**Items from a data source:**
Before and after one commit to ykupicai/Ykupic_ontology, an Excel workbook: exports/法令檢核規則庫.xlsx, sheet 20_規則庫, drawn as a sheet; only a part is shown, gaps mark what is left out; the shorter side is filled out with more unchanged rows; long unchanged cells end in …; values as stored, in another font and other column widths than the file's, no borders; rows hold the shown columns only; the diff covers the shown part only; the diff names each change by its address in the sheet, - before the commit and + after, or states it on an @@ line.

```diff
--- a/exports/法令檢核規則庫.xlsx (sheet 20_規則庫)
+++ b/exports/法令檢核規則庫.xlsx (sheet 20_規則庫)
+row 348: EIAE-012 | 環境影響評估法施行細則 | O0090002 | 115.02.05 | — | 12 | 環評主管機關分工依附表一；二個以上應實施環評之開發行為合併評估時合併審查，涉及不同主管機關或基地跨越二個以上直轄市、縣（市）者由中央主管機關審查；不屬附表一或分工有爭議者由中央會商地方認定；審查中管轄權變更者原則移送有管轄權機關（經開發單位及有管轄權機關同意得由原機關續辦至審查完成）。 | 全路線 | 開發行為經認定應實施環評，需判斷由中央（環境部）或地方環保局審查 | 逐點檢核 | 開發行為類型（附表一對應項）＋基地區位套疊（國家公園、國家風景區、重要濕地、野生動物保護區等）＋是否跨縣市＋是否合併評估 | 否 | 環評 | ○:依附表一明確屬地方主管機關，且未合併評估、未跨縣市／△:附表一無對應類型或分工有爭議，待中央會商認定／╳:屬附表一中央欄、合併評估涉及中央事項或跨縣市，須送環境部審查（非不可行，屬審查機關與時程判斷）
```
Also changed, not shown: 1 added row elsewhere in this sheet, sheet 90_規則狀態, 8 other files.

**YOUR OBJECTIVE:** Scan the records for lines that hold "sheet", and reproduce each one you find.

**SOLUTION TO THIS TASK:**
Before and after one commit to ykupicai/Ykupic_ontology, an Excel workbook: exports/法令檢核規則庫.xlsx, sheet 20_規則庫, drawn as a sheet; only a part is shown, gaps mark what is left out; the shorter side is filled out with more unchanged rows; long unchanged cells end in …; values as stored, in another font and other column widths than the file's, no borders; rows hold the shown columns only; the diff covers the shown part only; the diff names each change by its address in the sheet, - before the commit and + after, or states it on an @@ line.
--- a/exports/法令檢核規則庫.xlsx (sheet 20_規則庫)
+++ b/exports/法令檢核規則庫.xlsx (sheet 20_規則庫)
Also changed, not shown: 1 added row elsewhere in this sheet, sheet 90_規則狀態, 8 other files.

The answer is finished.